The 1882 Chinese Exclusion Act was a moral blot that was second only to the stain of slavery on American ideals of liberty and justice for all. The Act was, as Columbia University history professor Mae Ngai writes in her fascinating study, The Lucky Ones: One Family and the Extraordinary Invention of Chinese America, “the first—and only—U.S. immigration law to ever name a specific group for exclusion on grounds of its alleged racial unassimilability.”
But paradoxically, Ngai shows, the Act helped engender the Chinese-American middle class by fostering a set of professions—interpreters and “in-between” people—that brokered relationships between Chinese who lived mostly in the Chinatowns of America and mainstream, white America. Her case in point is the story of four generations of the Tape family.
Jeu Dip arrived in San Francisco from China as a young boy on his own in 1864. He had an entrepreneurial spirit, found work on a farm in the outer reaches of San Francisco, far from the Chinese Quarter, and later became the sole agent for Chinese people dealing with the Southern Pacific Railroad. His future wife arrived in San Francisco more traumatically. She had likely been sold by her family to work in domestic servitude in a Chinatown brothel and, later, to be trained as a prostitute. She was rescued by missionaries and raised in a mission home as Mary McGladery. When the pair married in 1875, Jeu Dip changed his name to Joseph Tape. Joseph and Mary raised four children as the Exclusion Act was taking full force. The Lucky Ones follows the family’s fortunes and misfortunes until the Act was repealed in 1943 “to counter Japan’s war propaganda that American immigration laws were racist.”

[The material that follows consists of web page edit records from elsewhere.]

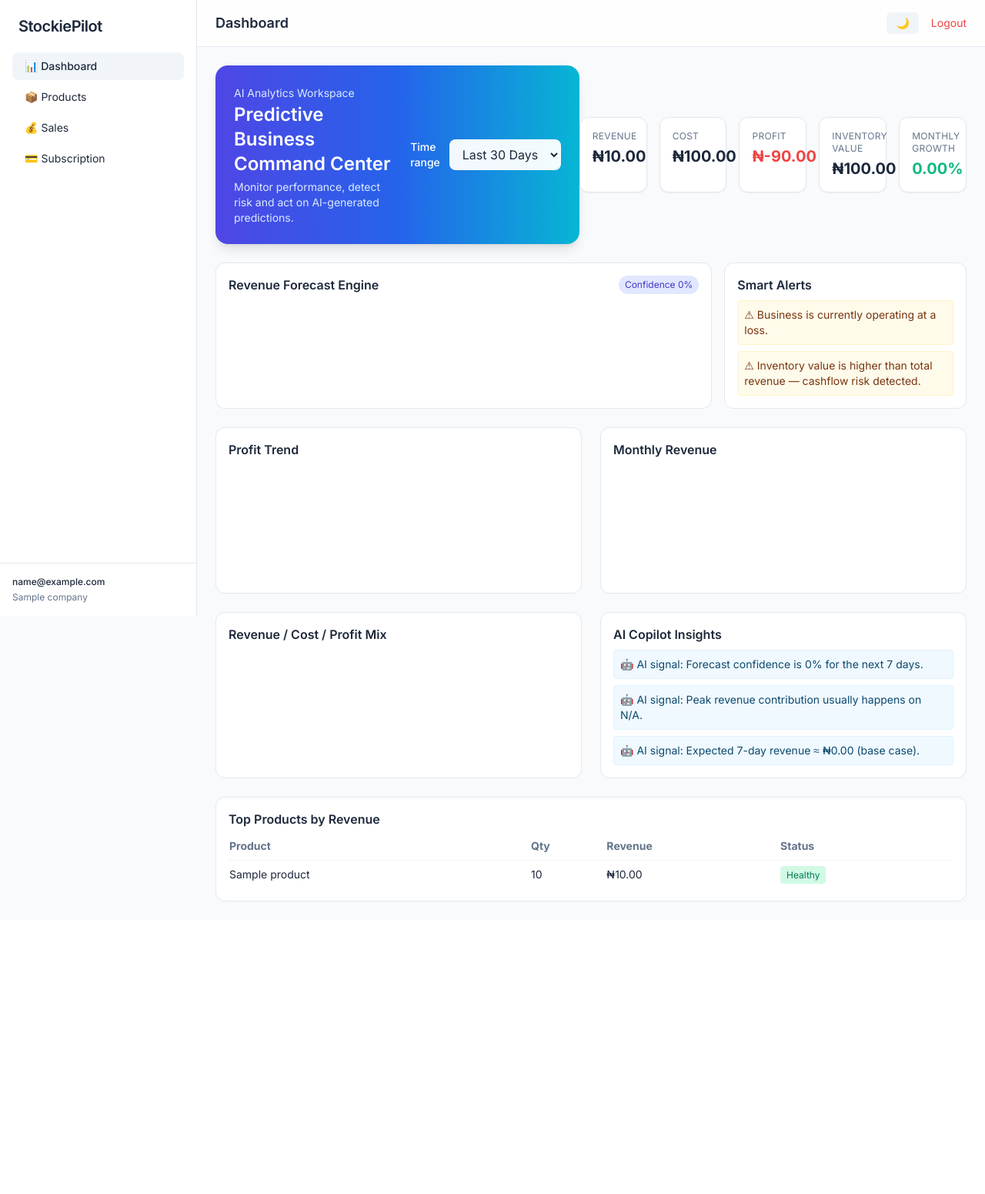
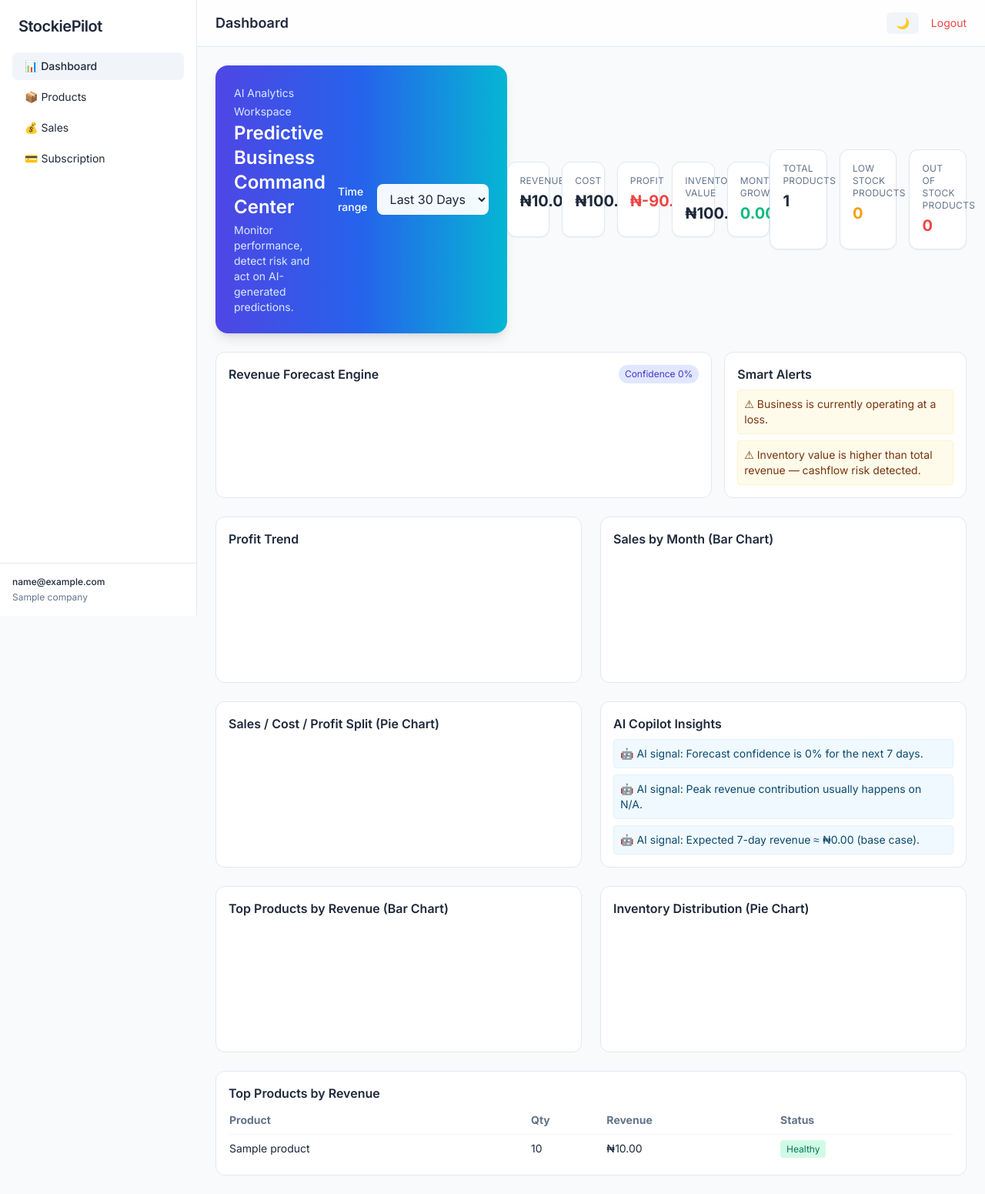
Before and after one commit to oluwatosinjegede/stockiepilot, a Django app: page /dashboard/ in a window 1280 px wide. Shown: the whole page at 77% size. Before the commit the page ends 1171 px from the top, so only its background shows below. Run offline with Django 5.2, Linux system fonts and the light colour scheme; a user stored in the database is signed in; tables that the repository leaves empty hold one stand-in row (values such as "Sample post"); a map, chart or similar area stays blank; some libraries are stand-ins or nearby versions.

Commit message:
fix dashboard analytics

```diff
--- a/apps/dashboard/services/analytics.py
+++ b/apps/dashboard/services/analytics.py
@@ -151,6 +151,8 @@ def build_dashboard_context(company, days=30):
         has_sales=False
     ).count()
     low_stock = Product.objects.filter(company=company, quantity__lte=5).count()
+    out_of_stock = Product.objects.filter(company=company, quantity=0).count()
+    total_products = Product.objects.filter(company=company).count()
 
     top_products = (
         sales_items_qs.values("product__name")
@@ -163,6 +165,14 @@ def build_dashboard_context(company, days=30):
         weekday_totals[item["date"].strftime("%A")] += _safe_float(item["total"])
 
     peak_sales_day = max(weekday_totals.items(), key=lambda x: x[1])[0] if weekday_totals else "N/A"
+
+    inventory_segments = {
+        "In Stock": max(total_products - low_stock, 0),
+        "Low Stock": low_stock,
+        "Out of Stock": out_of_stock,
+    }
+
+    top_products_list = list(top_products)
 
     alerts = []
     if profit < 0:
@@ -205,5 +215,12 @@ def build_dashboard_context(company, days=30):
         "monthly_values": json.dumps(monthly_values),
         "dead_stock_count": dead_stock_count,
         "low_stock_count": low_stock,
-        "top_products": top_products,
+        "out_of_stock_count": out_of_stock,
+        "total_products": total_products,
+        "top_products": top_products_list,
+        "top_product_labels": json.dumps([item["product__name"] for item in top_products_list]),
+        "top_product_revenue": json.dumps([_safe_float(item["total_revenue"]) for item in top_products_list]),
+        "top_product_quantity": json.dumps([_safe_float(item["total_qty"]) for item in top_products_list]),
+        "inventory_segment_labels": json.dumps(list(inventory_segments.keys())),
+        "inventory_segment_values": json.dumps(list(inventory_segments.values())),
     }
--- a/templates/dashboard.html
+++ b/templates/dashboard.html
@@ -56,6 +56,21 @@
 
 </div>
 
+<div class="grid grid-cols-1 md:grid-cols-3 gap-4">
+  <div class="bg-white dark:bg-slate-800 p-4 rounded-xl border border-slate-200 dark:border-slate-700 shadow-sm">
+    <p class="text-xs uppercase tracking-wide text-slate-500">Total Products</p>
+    <h3 class="text-xl font-bold mt-1">{{ total_products }}</h3>
+  </div>
+  <div class="bg-white dark:bg-slate-800 p-4 rounded-xl border border-slate-200 dark:border-slate-700 shadow-sm">
+    <p class="text-xs uppercase tracking-wide text-slate-500">Low Stock Products</p>
+    <h3 class="text-xl font-bold mt-1 text-amber-500">{{ low_stock_count }}</h3>
+  </div>
+  <div class="bg-white dark:bg-slate-800 p-4 rounded-xl border border-slate-200 dark:border-slate-700 shadow-sm">
+    <p class="text-xs uppercase tracking-wide text-slate-500">Out of Stock Products</p>
+    <h3 class="text-xl font-bold mt-1 text-red-500">{{ out_of_stock_count }}</h3>
+  </div>
+</div>
+
 <!-- CHARTS -->
 </div>
 
@@ -86,12 +101,12 @@
     </div>
 
     <div class="bg-white dark:bg-slate-800 p-4 rounded-xl border border-slate-200 dark:border-slate-700">
-      <h4 class="mb-2 font-semibold">Monthly Revenue</h4>
+      <h4 class="mb-2 font-semibold">Sales by Month (Bar Chart)</h4>
       <canvas id="monthlyChart"></canvas>
     </div>
 
     <div class="bg-white dark:bg-slate-800 p-4 rounded-xl border border-slate-200 dark:border-slate-700">
-      <h4 class="mb-2 font-semibold">Revenue / Cost / Profit Mix</h4>
+      <h4 class="mb-2 font-semibold">Sales / Cost / Profit Split (Pie Chart)</h4>
       <canvas id="pieChart"></canvas>
     </div>
 
@@ -102,6 +117,17 @@
           <div class="p-2 rounded bg-sky-50 border border-sky-100 text-sky-900">🤖 {{ insight }}</div>
         {% endfor %}
       </div>
+    </div>
+  </div>
+
+  <div class="grid grid-cols-1 lg:grid-cols-2 gap-6">
+    <div class="bg-white dark:bg-slate-800 p-4 rounded-xl border border-slate-200 dark:border-slate-700">
+      <h4 class="mb-2 font-semibold">Top Products by Revenue (Bar Chart)</h4>
+      <canvas id="productRevenueChart"></canvas>
+    </div>
+    <div class="bg-white dark:bg-slate-800 p-4 rounded-xl border border-slate-200 dark:border-slate-700">
+      <h4 class="mb-2 font-semibold">Inventory Distribution (Pie Chart)</h4>
+      <canvas id="inventoryChart"></canvas>
     </div>
   </div>
 
@@ -153,6 +179,10 @@ const profitValues = parse('{{ profit_values|escapejs }}')
 
 const monthlyLabels = parse('{{ monthly_labels|escapejs }}')
 const monthlyValues = parse('{{ monthly_values|escapejs }}')
+const topProductLabels = parse('{{ top_product_labels|escapejs }}')
+const topProductRevenue = parse('{{ top_product_revenue|escapejs }}')
+const inventorySegmentLabels = parse('{{ inventory_segment_labels|escapejs }}')
+const inventorySegmentValues = parse('{{ inventory_segment_values|escapejs }}')
 
 new Chart(document.getElementById('salesChart'), {
     type: 'line',
@@ -224,7 +254,7 @@ new Chart(document.getElementById('monthlyChart'), {
 })
 
 new Chart(document.getElementById('pieChart'), {
-    type: 'doughnut',
+    type: 'pie',
     data: {
         labels: ['Revenue', 'Cost', 'Profit'],
         datasets: [{
@@ -238,6 +268,33 @@ new Chart(document.getElementById('pieChart'), {
     }
 })
 
+new Chart(document.getElementById('productRevenueChart'), {
+    type: 'bar',
+    data: {
+        labels: topProductLabels,
+        datasets: [{
+            label: 'Product Revenue',
+            data: topProductRevenue,
+            backgroundColor: '#6366f1'
+        }]
+    },
+    options: {
+      responsive: true,
+      plugins: { legend: { display: false } }
+    }
+})
+
+new Chart(document.getElementById('inventoryChart'), {
+    type: 'pie',
+    data: {
+        labels: inventorySegmentLabels,
+        datasets: [{
+            data: inventorySegmentValues,
+            backgroundColor: ['#10b981', '#f59e0b', '#ef4444']
+        }]
+    }
+})
+
 // FILTER
 document.getElementById('rangeFilter').addEventListener('change', function () {
   window.location.href = '?range=' + this.value
```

The Tapes left behind little in the way of personal records or correspondence. But they were involved in two prominent legal proceedings. In the first, daughter Mamie won a landmark constitutional case granting her the right to a public education. Many, many years later, her ne’er-do-well brother Frank was tried, and eventually acquitted, of extorting bribes from Chinese people while employed by U.S. Immigration. The Tapes also left behind a remarkable set of photo albums documenting their middle-class lives in Berkeley. Through these documents and through outstanding sleuthing in public records, Ngai has put together an intriguing chronicle of an exceptional family. Even better, she uses the Tapes’ unusual experiences as early members of the Chinese-American middle class to illuminate the experiences of all Chinese immigrants in the troubled era of the Exclusion Act.